But what about the other side of the stereotype spectrum? When people are expected to perform better due to a stereotype, how do those expectations affect performance? One possible answer is that they will perform even better. Another possibility is that they’ll choke under the pressure of living up to their reputed ability.
To try to differentiate between these two possibilities, Sapna Cheryan and Galen Bodenhausen tested three groups of Asian-American women, all college students who had indicated that it was important for them to do well in math. Each group took the same math test composed of questions from the Graduate Record Exam (the GRE—a standardized admissions test for U.S. graduate schools). However, before the exam, the groups were administered three different questionnaires, designed to focus participants on one of three aspects of their identity: ethnicity, gender, or individual identity. The questions, while not specifically invoking stereotypes such as the idea that Asian-Americans are better than average at math or that women perform poorly in math, certainly invited participants to invoke those impressions, with statements like “overall, my race is considered good by others.”
Here are the results:
Asian women who took the survey focusing on ethnicity performed significantly worse on the math test than those who took the individual-focus questionnaire. There was no difference between the individual survey group and the gender survey group.
Cheryan and Bodenhausen also found that the ethnicity group had a significantly lower ability to concentrate than the other groups in the study—in fact, this difference explained most of the difference between the ethnicity group and other groups.

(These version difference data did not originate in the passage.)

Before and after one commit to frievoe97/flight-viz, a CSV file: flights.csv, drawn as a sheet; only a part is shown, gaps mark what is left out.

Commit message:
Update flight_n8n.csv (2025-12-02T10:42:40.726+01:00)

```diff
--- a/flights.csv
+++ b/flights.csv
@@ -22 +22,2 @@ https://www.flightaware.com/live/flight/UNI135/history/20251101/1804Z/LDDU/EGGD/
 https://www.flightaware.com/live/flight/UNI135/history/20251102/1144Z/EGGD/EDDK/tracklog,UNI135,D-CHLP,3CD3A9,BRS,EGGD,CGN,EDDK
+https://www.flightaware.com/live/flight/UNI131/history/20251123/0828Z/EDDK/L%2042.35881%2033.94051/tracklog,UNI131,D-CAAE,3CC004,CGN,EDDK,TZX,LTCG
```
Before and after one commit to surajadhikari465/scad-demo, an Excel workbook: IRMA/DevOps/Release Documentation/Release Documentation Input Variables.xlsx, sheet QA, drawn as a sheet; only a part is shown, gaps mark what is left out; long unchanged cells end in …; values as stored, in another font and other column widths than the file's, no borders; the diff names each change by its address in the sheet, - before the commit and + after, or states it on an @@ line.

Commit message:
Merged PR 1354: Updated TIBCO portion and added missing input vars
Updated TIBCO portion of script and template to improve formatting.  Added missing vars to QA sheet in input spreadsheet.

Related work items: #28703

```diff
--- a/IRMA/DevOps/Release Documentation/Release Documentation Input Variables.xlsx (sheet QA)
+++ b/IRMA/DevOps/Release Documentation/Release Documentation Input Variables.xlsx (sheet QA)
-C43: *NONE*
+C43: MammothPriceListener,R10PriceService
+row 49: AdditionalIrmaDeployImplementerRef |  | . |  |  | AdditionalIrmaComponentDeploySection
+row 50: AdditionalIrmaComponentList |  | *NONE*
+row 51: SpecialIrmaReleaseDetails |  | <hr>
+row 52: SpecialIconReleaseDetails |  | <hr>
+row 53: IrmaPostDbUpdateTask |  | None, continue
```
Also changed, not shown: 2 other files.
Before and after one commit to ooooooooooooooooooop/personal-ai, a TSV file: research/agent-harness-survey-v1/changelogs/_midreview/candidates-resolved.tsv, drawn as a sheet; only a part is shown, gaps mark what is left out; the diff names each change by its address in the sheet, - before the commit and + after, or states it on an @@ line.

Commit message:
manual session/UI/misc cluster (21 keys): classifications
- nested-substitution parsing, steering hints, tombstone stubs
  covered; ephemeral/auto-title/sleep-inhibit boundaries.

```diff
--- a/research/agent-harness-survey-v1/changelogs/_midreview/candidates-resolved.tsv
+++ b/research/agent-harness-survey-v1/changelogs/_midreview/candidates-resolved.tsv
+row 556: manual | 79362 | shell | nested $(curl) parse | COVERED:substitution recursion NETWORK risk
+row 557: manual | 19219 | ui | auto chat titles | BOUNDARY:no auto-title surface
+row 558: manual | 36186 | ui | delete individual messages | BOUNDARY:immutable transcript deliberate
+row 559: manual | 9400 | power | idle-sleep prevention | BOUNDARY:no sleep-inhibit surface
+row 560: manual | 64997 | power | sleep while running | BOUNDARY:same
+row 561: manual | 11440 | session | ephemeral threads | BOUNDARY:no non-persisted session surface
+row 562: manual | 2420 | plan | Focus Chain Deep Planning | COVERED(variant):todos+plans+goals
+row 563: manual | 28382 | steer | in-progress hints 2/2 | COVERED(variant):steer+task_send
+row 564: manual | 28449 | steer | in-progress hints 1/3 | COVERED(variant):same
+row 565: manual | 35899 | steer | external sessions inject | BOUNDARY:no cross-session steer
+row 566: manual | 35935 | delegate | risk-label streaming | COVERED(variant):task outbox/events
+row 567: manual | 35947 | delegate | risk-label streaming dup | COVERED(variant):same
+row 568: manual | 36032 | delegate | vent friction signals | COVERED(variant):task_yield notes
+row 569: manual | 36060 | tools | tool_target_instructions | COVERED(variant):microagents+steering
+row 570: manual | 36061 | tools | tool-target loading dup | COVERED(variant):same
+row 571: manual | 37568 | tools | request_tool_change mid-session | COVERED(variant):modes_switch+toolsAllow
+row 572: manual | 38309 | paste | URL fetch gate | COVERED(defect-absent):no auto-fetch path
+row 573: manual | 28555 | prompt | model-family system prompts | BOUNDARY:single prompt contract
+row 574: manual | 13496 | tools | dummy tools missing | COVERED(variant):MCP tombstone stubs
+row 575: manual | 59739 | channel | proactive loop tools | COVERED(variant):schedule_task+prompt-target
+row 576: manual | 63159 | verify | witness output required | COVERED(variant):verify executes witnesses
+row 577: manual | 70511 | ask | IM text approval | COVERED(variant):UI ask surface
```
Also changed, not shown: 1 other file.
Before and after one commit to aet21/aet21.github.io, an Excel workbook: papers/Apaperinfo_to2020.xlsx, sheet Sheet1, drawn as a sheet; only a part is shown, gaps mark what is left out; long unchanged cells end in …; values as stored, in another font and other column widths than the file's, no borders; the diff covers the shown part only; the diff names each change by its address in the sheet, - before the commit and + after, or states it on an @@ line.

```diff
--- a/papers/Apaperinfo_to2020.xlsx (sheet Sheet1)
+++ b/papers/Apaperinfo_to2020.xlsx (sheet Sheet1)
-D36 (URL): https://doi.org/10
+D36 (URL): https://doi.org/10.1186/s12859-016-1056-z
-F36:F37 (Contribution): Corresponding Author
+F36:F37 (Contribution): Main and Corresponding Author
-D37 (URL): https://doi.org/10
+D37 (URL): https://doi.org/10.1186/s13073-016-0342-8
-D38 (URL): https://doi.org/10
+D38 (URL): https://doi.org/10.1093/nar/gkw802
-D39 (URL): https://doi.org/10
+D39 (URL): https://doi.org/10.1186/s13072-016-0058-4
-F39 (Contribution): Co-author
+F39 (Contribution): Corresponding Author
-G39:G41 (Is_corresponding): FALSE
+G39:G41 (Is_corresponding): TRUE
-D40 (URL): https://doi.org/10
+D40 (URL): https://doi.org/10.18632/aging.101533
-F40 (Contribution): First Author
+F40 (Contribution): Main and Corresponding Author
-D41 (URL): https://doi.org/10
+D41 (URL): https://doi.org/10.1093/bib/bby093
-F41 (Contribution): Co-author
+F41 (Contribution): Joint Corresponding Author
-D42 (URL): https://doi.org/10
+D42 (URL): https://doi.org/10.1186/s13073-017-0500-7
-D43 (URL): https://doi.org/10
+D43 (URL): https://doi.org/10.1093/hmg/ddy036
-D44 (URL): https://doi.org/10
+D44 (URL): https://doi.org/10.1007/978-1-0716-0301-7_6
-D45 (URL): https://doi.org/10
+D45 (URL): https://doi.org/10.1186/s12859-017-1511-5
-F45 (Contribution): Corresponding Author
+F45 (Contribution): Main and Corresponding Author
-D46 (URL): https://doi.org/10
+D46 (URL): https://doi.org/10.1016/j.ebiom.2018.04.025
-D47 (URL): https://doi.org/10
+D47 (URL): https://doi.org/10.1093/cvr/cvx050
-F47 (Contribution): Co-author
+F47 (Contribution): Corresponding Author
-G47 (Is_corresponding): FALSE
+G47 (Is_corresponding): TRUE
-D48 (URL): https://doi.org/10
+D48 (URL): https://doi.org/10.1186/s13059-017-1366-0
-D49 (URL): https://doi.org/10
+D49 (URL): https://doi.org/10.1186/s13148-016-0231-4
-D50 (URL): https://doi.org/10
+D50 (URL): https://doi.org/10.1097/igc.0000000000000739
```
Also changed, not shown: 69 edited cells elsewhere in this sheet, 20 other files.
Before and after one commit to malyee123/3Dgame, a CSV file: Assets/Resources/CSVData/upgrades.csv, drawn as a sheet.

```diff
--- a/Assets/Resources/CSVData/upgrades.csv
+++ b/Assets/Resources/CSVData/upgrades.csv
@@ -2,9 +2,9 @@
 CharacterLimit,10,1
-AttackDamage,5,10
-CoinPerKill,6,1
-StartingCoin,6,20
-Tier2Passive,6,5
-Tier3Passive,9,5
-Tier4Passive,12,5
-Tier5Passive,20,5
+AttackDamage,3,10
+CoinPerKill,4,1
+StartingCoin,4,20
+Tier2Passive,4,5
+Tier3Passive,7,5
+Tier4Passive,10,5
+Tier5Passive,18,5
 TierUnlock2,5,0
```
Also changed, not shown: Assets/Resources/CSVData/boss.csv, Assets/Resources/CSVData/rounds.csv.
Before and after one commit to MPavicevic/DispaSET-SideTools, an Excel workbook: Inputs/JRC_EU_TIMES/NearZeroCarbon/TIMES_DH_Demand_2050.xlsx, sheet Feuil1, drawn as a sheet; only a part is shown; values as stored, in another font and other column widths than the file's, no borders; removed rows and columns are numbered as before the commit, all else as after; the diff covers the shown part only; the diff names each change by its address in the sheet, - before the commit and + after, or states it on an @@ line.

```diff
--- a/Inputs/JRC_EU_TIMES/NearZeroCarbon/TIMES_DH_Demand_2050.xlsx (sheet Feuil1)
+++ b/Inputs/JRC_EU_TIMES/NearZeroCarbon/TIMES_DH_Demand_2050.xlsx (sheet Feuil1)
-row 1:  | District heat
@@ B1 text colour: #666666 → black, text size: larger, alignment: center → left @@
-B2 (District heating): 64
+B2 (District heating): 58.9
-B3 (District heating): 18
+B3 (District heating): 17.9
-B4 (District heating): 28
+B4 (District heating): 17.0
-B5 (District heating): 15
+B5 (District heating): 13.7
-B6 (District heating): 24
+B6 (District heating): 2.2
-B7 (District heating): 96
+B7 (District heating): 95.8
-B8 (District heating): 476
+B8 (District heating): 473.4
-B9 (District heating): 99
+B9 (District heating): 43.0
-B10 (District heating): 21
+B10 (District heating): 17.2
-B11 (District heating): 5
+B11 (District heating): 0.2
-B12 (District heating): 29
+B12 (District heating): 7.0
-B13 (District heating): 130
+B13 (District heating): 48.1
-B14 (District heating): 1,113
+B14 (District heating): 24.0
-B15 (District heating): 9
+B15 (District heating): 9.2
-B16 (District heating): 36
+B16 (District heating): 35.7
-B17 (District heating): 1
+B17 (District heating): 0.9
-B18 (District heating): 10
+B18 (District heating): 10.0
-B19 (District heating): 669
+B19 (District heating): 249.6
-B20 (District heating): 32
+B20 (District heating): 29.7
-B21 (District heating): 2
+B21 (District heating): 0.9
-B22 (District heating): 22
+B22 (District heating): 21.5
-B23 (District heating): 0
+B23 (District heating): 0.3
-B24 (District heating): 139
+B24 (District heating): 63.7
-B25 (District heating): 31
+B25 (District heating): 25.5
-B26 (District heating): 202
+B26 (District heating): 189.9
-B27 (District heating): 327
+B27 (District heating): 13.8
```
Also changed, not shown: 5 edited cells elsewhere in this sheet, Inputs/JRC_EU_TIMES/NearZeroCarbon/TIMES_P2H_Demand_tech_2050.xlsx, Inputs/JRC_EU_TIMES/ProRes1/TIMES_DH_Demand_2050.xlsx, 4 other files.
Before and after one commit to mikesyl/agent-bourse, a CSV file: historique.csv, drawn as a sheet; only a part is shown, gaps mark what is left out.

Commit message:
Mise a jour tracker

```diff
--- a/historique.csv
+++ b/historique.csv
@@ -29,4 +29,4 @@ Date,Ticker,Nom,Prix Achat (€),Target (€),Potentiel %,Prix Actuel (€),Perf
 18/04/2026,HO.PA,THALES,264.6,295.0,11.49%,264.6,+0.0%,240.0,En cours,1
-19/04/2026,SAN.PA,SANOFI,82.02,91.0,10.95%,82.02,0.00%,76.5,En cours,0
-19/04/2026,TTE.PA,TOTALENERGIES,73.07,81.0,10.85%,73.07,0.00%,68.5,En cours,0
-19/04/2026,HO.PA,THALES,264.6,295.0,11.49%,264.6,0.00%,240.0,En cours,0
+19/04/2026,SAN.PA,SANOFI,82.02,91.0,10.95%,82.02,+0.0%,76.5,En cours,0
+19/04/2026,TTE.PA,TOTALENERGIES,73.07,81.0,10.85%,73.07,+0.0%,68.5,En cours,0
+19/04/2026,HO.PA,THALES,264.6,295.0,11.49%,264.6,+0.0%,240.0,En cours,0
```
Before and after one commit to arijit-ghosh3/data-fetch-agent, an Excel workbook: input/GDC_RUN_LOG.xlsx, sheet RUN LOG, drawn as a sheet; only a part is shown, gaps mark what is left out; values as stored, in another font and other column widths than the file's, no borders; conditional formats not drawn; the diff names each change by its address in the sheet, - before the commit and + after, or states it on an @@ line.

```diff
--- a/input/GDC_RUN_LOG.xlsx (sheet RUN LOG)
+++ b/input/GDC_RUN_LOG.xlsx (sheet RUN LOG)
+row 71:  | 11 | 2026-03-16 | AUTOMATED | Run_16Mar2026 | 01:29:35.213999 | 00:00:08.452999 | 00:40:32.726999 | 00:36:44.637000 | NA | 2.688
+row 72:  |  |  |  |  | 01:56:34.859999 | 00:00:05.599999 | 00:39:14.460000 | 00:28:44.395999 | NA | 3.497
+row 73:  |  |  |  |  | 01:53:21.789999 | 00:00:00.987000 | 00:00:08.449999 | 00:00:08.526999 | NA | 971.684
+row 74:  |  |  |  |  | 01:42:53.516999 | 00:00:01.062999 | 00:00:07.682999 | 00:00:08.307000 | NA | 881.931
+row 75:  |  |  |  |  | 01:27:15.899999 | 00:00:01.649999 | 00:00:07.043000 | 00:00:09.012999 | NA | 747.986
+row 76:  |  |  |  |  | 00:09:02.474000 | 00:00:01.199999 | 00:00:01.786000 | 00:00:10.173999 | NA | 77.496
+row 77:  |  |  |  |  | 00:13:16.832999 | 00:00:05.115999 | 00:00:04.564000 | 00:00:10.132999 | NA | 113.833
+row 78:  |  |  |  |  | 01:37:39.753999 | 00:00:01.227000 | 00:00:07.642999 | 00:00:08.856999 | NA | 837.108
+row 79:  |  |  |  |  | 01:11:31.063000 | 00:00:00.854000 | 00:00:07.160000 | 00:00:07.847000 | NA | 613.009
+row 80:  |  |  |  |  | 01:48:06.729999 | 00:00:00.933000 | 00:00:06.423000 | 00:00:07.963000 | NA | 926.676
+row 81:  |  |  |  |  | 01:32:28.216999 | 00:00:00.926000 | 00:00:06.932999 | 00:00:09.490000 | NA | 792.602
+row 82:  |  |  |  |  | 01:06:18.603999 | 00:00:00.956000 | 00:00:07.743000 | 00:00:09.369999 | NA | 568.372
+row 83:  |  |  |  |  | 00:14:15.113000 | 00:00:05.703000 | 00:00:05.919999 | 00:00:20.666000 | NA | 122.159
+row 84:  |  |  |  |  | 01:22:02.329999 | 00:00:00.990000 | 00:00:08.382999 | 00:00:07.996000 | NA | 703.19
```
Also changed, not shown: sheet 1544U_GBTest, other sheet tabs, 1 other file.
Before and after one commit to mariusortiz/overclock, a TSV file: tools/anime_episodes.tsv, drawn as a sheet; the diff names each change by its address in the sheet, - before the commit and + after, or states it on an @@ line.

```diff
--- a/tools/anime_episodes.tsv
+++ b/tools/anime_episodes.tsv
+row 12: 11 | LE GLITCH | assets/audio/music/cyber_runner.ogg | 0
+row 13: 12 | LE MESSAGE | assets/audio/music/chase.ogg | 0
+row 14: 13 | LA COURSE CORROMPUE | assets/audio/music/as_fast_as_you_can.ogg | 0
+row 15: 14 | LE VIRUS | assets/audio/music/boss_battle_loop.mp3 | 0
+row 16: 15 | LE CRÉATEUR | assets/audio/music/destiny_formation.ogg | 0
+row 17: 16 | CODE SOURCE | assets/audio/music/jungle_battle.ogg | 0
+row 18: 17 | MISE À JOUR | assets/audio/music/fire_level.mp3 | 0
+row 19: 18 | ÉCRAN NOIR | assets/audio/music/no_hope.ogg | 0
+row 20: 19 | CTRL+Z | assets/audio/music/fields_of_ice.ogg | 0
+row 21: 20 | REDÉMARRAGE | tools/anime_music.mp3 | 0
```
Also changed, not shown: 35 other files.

Cheryan and Bodenhausen claim that Asian-Americans’ “model minority” status—as a minority group that fits in and even excels in a Caucasian-dominated society—often leads to overwhelming pressure to succeed. They cite research by Ho, Driscoll, and Loosbrock, which found that math problems were given fewer points by graders for Asian-American students than European-Americans who gave the same answer. Since the penalty for failure appears to be larger for Asian Americans, it’s no wonder that they have difficulty concentrating when their ethnicity is highlighted.
The impact of stereotypes clearly is complex—we’ve reported on positive, negative, and neutral effects (as in the case of gender here). Perhaps this experiment’s findings on Asian-American women won’t be replicated with other groups. What’s certain is that stereotypes do have an important impact on performance. It’s possible that the most important reminder this study may offer is not to put too much faith in the results of a single test, whether it purports to measure math ability, IQ, or some other skill.
Cheryan, S., & Bodenhausen, G.V. (2000). When positive stereotypes threaten intellectual performance: The psychological hazards of “model minority” status. Psychological Science, 11(5), 399-402.